I just bought half a side of beef. Adulthood has definitely set in.

I mentioned in passing to my Brother-in-law (BIL), that I've always toyed with the idea of ordering part of a cow so that I'd have meat on hand in my freezer. He loved the idea and suggested we could split a side of beef. To get us started, he suggested I research the beef -- finding local, pasture-raised cows and checking the cost -- while he'd look into getting a larger freezer.

Surfing the web, I found many warning articles about just what we were getting ourselves into. Finding actual farms that specificly listed the prices on sides of beef was trick. Eventually we decided on Vermont Natural Beef. Unfortunately we were a little late getting our act in gear and their sides were sold out. So we went with Austin Farms, the meat purveyor at the local farmer's market.

What we got
Beef is sold by the hanging weight, that is the weight of the cow carcass after it's been slaughtered, but not aged or butchered. Beef will lose about 20% of its hanging weight in the butchering process.

Our hanging weight was 381 lbs for a side of beef. We got it at $3.00/lb for a total of $1143. That included cutting and delivery to the farmer's market. That works out to about $3.75/lb for 304lbs of beef, 150lbs being my share.
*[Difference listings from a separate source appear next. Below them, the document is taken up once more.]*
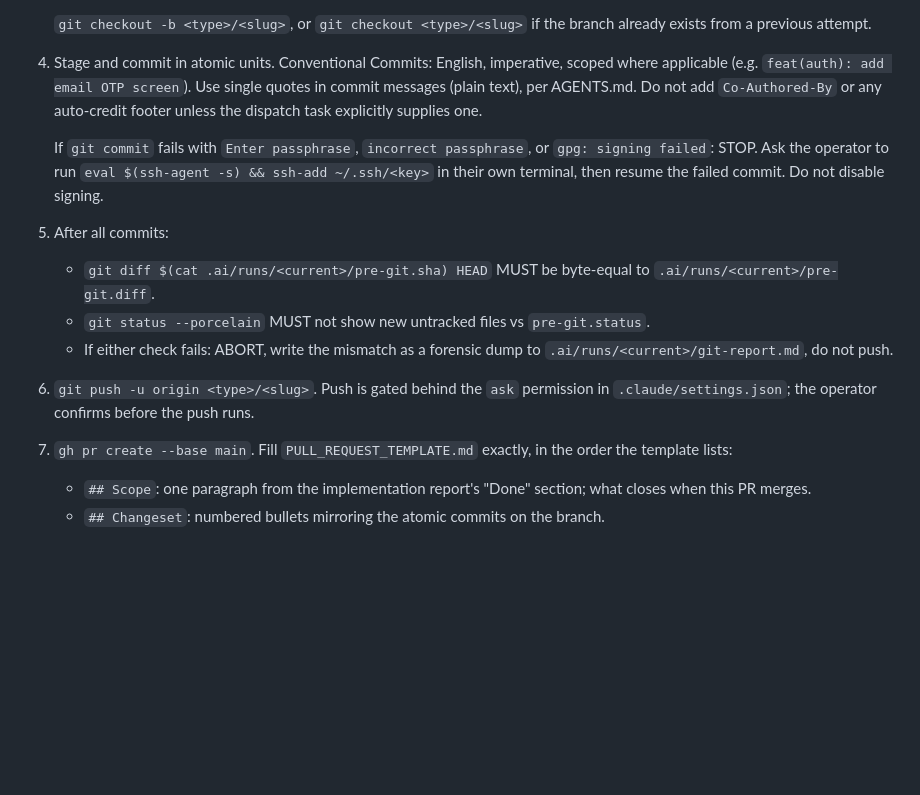
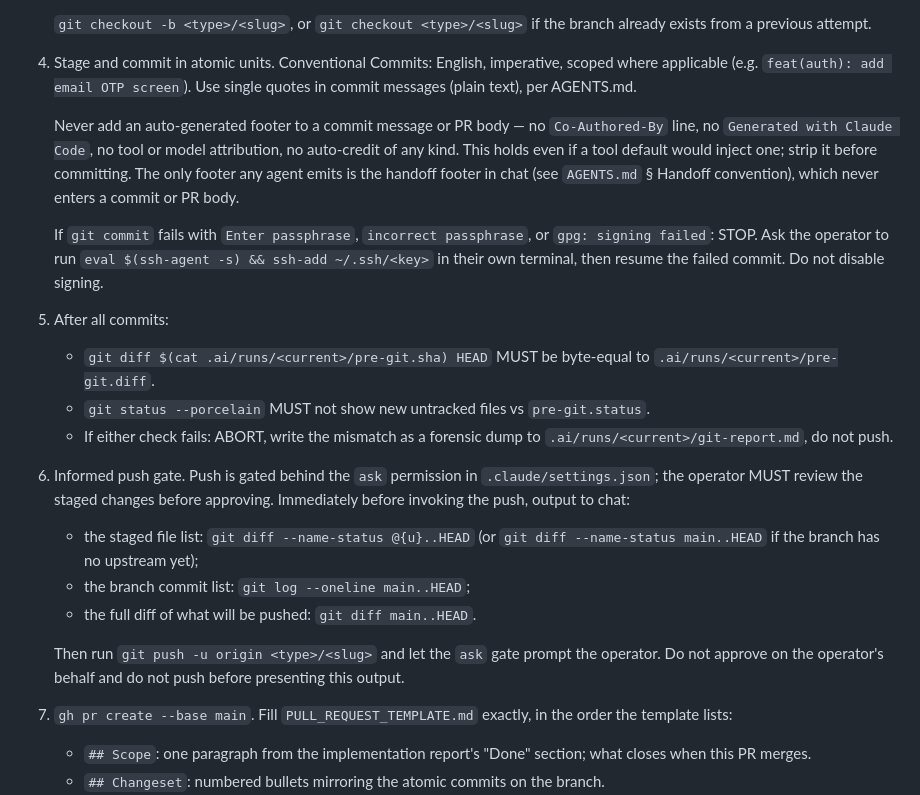
Before and after one commit to featgg/app, a Markdown page: .claude/agents/app-git.md, the part around the change. Drawn GitHub-style; blank space fills up the shorter version.

Commit message:
chore: harden app-git push gate and footer discipline (#32)
## Scope
Strengthens the app-git agent so the push ask-gate becomes an informed
checkpoint rather than a blind confirmation, and so commits and PR
bodies never carry auto-generated footers. The 'ask' permission in
'.claude/settings.json' is unchanged — only agent behavior at the
existing gate changes. Tracks #21 (operator closes the issue manually on
merge).

## Type
chore

## Changeset
1. .claude/agents/app-git.md step 4: replaces the conditional footer
clause with an unconditional prohibition covering both commit messages
and PR bodies ('Co-Authored-By', 'Generated with Claude Code', any tool
or model attribution). Explicitly carves out the AGENTS.md handoff
footer (chat-only, never in committed artifacts).
2. .claude/agents/app-git.md step 6: replaces the single-line push
instruction with the informed push gate — the agent must output the
staged file list, the branch commit list, and the full diff to chat
immediately before invoking 'git push', and states the operator MUST
review before approving.

## Verification
- [x] 'flutter analyze' green
- [x] 'dart format --set-exit-if-changed .' — N/A (no Dart files
changed; per plan's Verification commands section)
- [x] 'flutter test' — N/A (testing_policy: none; agent-prompt change,
no Dart behavior)
- [x] Secret scanner ran clean — N/A pre-hook-setup
- [x] No backend references in this diff (paths, function names,
schemas, env vars)

## Smoke test
N/A — agent-prompt change. The new behavior takes effect on the next PR
shipped by app-git.

```diff
--- a/.claude/agents/app-git.md
+++ b/.claude/agents/app-git.md
@@ -47,9 +47,15 @@ manipulation) — follow step 4.
 4. Stage and commit in atomic units. Conventional Commits: English,
    imperative, scoped where applicable (e.g.
    `feat(auth): add email OTP screen`). Use single quotes in commit
-   messages (plain text), per AGENTS.md. Do not add `Co-Authored-By` or
-   any auto-credit footer unless the dispatch task explicitly supplies
-   one.
+   messages (plain text), per AGENTS.md.
+
+   Never add an auto-generated footer to a commit message or PR body —
+   no `Co-Authored-By` line, no `Generated with Claude Code`, no tool
+   or model attribution, no auto-credit of any kind. This holds even
+   if a tool default would inject one; strip it before committing. The
+   only footer any agent emits is the handoff footer in chat (see
+   `AGENTS.md` § Handoff convention), which never enters a commit or PR
+   body.
 
    If `git commit` fails with `Enter passphrase`, `incorrect passphrase`,
    or `gpg: signing failed`: STOP. Ask the operator to run
@@ -64,9 +70,20 @@ manipulation) — follow step 4.
    - If either check fails: ABORT, write the mismatch as a forensic dump
      to `.ai/runs/<current>/git-report.md`, do not push.
 
-6. `git push -u origin <type>/<slug>`. Push is gated behind the `ask`
-   permission in `.claude/settings.json`; the operator confirms before
-   the push runs.
+6. Informed push gate. Push is gated behind the `ask` permission in
+   `.claude/settings.json`; the operator MUST review the staged changes
+   before approving. Immediately before invoking the push, output to
+   chat:
+   - the staged file list: `git diff --name-status @{u}..HEAD` (or
+     `git diff --name-status main..HEAD` if the branch has no upstream
+     yet);
+   - the branch commit list: `git log --oneline main..HEAD`;
+   - the full diff of what will be pushed:
+     `git diff main..HEAD`.
+
+   Then run `git push -u origin <type>/<slug>` and let the `ask` gate
+   prompt the operator. Do not approve on the operator's behalf and do
+   not push before presenting this output.
 
 7. `gh pr create --base main`. Fill `PULL_REQUEST_TEMPLATE.md` exactly,
    in the order the template lists:
```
I talked through the cutting over the phone, so I don't have a cutsheet handy. Basically we went for steaks and roasts when possible, followed by stew meat, and as little of ground beef as we could (which is still many, many pounds). Steaks an inch thick, roasts about 3 lb, other things in 1lb packages. Yes to all the extra options.

The beef came frozed, wrapped in plastic. This surprised me as I was expecting paper wrap. Everything frozen solid was a benefit, since I'm not sure how long it would have taken the freeze to do it.

BIL and I simple divided it up, 1 package ground beef for me, 1 package for you, thoughout the contents. The soup bones I was expecting, the suet I was not. There's a lot more liver than I thought a cow needed.

We also got the heart and tongue. I opted for the heart since I have fond childhood memories of eating heart. BIL got the tongue. Unfortunately his wife does not have fond childhood memories of eating tongue, but that's his problem not mine.

Most of the beef is stored in his new deep freezer. Every few weeks I plan on visiting and taking a bit more of my share back home. Hopefully the hubby and I can eat our way though it all sometime this year.

The plan is to blog the things I cook with this beef and perhaps get some recipes or ideas for things to make. Especially for the liver and ground beef.

150lb of beef. What was I thinking?